Super & Death Benefits
By Tony Negline.
This article may be out of date.
26th March 2007
A Superannuation benefit paid today can contain up to eight components. Each has its own qualification and tax rules. Some components have sub-components. It is all rather complicated.
Fortunately, from July 1, 2007 these spaghetti and meatball rules will be replaced by just two components: taxable, and tax-free.
Clearly some conversion process must take place, so it's important to understand the translation methodology. In some cases, particularly with pensions to those under 60, careful number crunching will be required to ensure there are no unintended consequences.
Under the current rules, the pre-July 1983 component (that is, the portion of a benefit that relates to the time before July 1, 1983) and the post June '83 component fluctuate depending on the total number of days in a benefit's service period and also by movements in the market value of a fund's investments. All other components do not fluctuate in this way.
On July 1, 2007, the pre-July '83 component will become part of the tax-free component. All undeducted contributions, small business CGT concession components, post-June '94
invalidity components and concessional components will all become part of the tax-free component.

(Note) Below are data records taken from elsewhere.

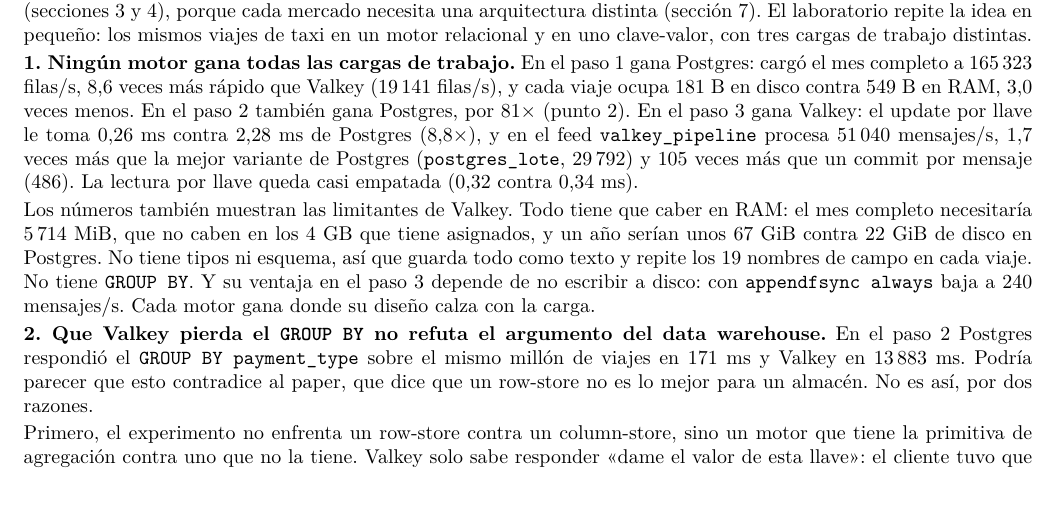
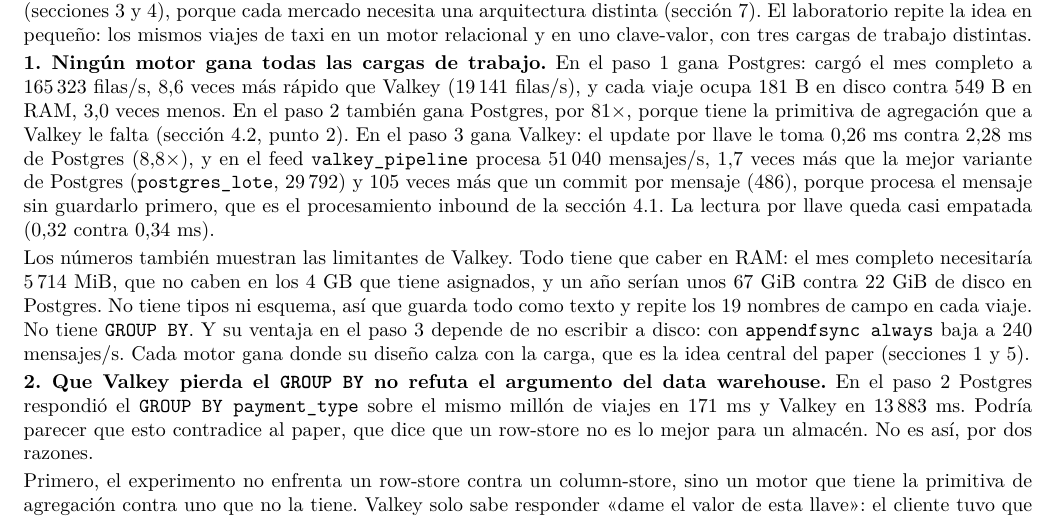
Before and after one commit to ChrisRC7/Lab-2-Bases-de-Datos-Avanzadas, a LaTeX document (labs/lab2-one-size/REPORTE.tex): part of page 5 of 5, cut so that both start at the same text, the shorter picture padded with empty space. Compiled offline with pdfLaTeX.

Commit message:
edit: REPORTE.tex y REPORTE.pdf citan las secciones del paper en la primera apreciacion.

```diff
--- a/labs/lab2-one-size/REPORTE.tex
+++ b/labs/lab2-one-size/REPORTE.tex
@@ -384,18 +384,20 @@
 
 \textbf{1. Ningún motor gana todas las cargas de trabajo.} En el paso 1 gana Postgres: cargó el mes
 completo a 165\,323 filas/s, 8,6 veces más rápido que Valkey (19\,141 filas/s), y cada viaje ocupa 181 B
-en disco contra 549 B en RAM, 3,0 veces menos. En el paso 2 también gana Postgres, por 81× (punto 2). En
+en disco contra 549 B en RAM, 3,0 veces menos. En el paso 2 también gana Postgres, por 81×, porque tiene la primitiva de agregación que a Valkey le
+falta (sección 4.2, punto 2). En
 el paso 3 gana Valkey: el update por llave le toma 0,26 ms contra 2,28 ms de Postgres (8,8×), y en el
 feed \texttt{valkey\_pipeline} procesa 51\,040 mensajes/s, 1,7 veces más que la mejor variante de
-Postgres (\texttt{postgres\_lote}, 29\,792) y 105 veces más que un commit por mensaje (486). La lectura
-por llave queda casi empatada (0,32 contra 0,34 ms).
+Postgres (\texttt{postgres\_lote}, 29\,792) y 105 veces más que un commit por mensaje (486), porque procesa
+el mensaje sin guardarlo primero, que es el procesamiento inbound de la sección 4.1. La lectura por llave
+queda casi empatada (0,32 contra 0,34 ms).
 
 Los números también muestran las limitantes de Valkey. Todo tiene que caber en RAM: el mes completo
 necesitaría 5\,714 MiB, que no caben en los 4 GB que tiene asignados, y un año serían unos 67 GiB contra
 22 GiB de disco en Postgres. No tiene tipos ni esquema, así que guarda todo como texto y repite los 19
 nombres de campo en cada viaje. No tiene \texttt{GROUP BY}. Y su ventaja en el paso 3 depende de no
 escribir a disco: con \texttt{appendfsync always} baja a 240 mensajes/s. Cada motor gana donde su diseño
-calza con la carga.
+calza con la carga, que es la idea central del paper (secciones 1 y 5).
 
 \textbf{2. Que Valkey pierda el \texttt{GROUP BY} no refuta el argumento del data warehouse.} En el paso
 2 Postgres respondió el \texttt{GROUP BY payment\_type} sobre el mismo millón de viajes en 171 ms y Valkey
```
Also changed, not shown: labs/lab2-one-size/REPORTE.pdf.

The post-June '83 component, the excessive component and the very uncommon qualifying component will become part of the taxable component.

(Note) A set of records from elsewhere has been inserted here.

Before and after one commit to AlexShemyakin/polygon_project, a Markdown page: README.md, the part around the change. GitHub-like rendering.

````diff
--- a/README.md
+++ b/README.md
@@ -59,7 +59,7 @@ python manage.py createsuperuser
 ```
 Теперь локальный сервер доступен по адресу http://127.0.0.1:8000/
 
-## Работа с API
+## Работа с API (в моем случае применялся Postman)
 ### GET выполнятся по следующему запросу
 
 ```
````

For someone with non-pension benefits in a super fund this is a relatively simple exercise.
Suppose a person started work in June 1977 and in July this year will have $200,000 in super assets. Of this amount, $20,000 would be undeducted contributions. Without going into any detail, on July 1, 2007, the pre-July '83 component will be about $20,000, which means the post-June '83 component will be the balance of the benefit -- that is, $160,000.
This means the tax-free component will be $40,000, or 20 per cent of the benefit and the taxable component will be $160,000.

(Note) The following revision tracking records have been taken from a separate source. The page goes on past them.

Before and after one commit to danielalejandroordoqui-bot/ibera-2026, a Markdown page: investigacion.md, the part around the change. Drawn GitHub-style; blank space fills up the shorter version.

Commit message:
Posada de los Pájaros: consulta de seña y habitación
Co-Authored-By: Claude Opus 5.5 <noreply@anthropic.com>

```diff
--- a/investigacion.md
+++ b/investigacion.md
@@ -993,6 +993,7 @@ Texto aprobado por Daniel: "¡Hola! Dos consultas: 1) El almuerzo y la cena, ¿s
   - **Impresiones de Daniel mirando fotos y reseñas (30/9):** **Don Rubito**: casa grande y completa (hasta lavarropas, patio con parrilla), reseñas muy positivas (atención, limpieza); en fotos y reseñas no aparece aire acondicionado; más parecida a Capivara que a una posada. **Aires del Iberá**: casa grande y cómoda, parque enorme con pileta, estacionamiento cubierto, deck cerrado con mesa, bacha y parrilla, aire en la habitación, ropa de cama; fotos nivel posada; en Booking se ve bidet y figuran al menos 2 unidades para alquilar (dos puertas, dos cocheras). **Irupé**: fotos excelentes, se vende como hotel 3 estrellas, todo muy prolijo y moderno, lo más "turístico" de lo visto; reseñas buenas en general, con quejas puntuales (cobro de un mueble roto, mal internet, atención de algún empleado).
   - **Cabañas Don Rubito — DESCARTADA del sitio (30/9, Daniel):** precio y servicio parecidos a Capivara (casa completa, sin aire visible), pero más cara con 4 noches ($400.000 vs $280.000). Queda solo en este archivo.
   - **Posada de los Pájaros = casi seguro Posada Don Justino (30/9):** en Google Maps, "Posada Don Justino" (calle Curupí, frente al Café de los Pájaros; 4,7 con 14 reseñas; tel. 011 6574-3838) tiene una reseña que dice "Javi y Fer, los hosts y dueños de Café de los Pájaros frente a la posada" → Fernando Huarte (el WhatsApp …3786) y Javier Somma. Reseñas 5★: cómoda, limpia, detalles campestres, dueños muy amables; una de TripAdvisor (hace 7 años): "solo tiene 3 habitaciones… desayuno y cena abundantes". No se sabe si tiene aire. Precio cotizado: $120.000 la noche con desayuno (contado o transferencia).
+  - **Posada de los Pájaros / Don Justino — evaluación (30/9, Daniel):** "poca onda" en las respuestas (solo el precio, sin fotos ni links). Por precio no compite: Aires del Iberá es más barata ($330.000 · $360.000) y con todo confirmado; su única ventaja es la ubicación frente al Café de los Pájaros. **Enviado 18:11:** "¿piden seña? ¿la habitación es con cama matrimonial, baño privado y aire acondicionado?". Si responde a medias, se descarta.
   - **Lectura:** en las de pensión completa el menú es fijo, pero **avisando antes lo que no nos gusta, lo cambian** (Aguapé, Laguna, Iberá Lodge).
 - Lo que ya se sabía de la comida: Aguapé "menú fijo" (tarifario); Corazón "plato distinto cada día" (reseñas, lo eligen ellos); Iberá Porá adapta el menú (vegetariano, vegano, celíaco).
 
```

From July 2007, if any of this benefit is taken, then 20 per cent of the benefit will be taxfree. It is not possible to nominate taking a benefit solely with tax-free or taxable components.
The remainder may be taxed if it is paid before the member turns 60. This percentage then stays with this benefit. If the fund member used this money to take a pension before turning 60 then 20 per cent of each pension payment would be tax-free.
The rest would be taxed at marginal rates less a 15 per cent rebate.
Once the investor turns 60, the pension payments become tax-free. When the member dies, 20 per cent of the account balance will paid out tax-free, if paid as a lump sum.
The remaining 80 per cent will also be tax-free, if it is paid to a dependant. If paid to a nondependant (such as an adult child) then the taxable component is taxed at 16.5 per cent (including the Medicare Levy).
Some media reports claim that this is some kind of new "death tax". It is nothing of the sort. This has been the rule since July 1994.
Under current rules non-dependants could elect to take the death benefit as a pension.
This potentially produces a tax benefit, but most non-dependants like to take most of these benefits as lump sums so they can repay debt or school fees.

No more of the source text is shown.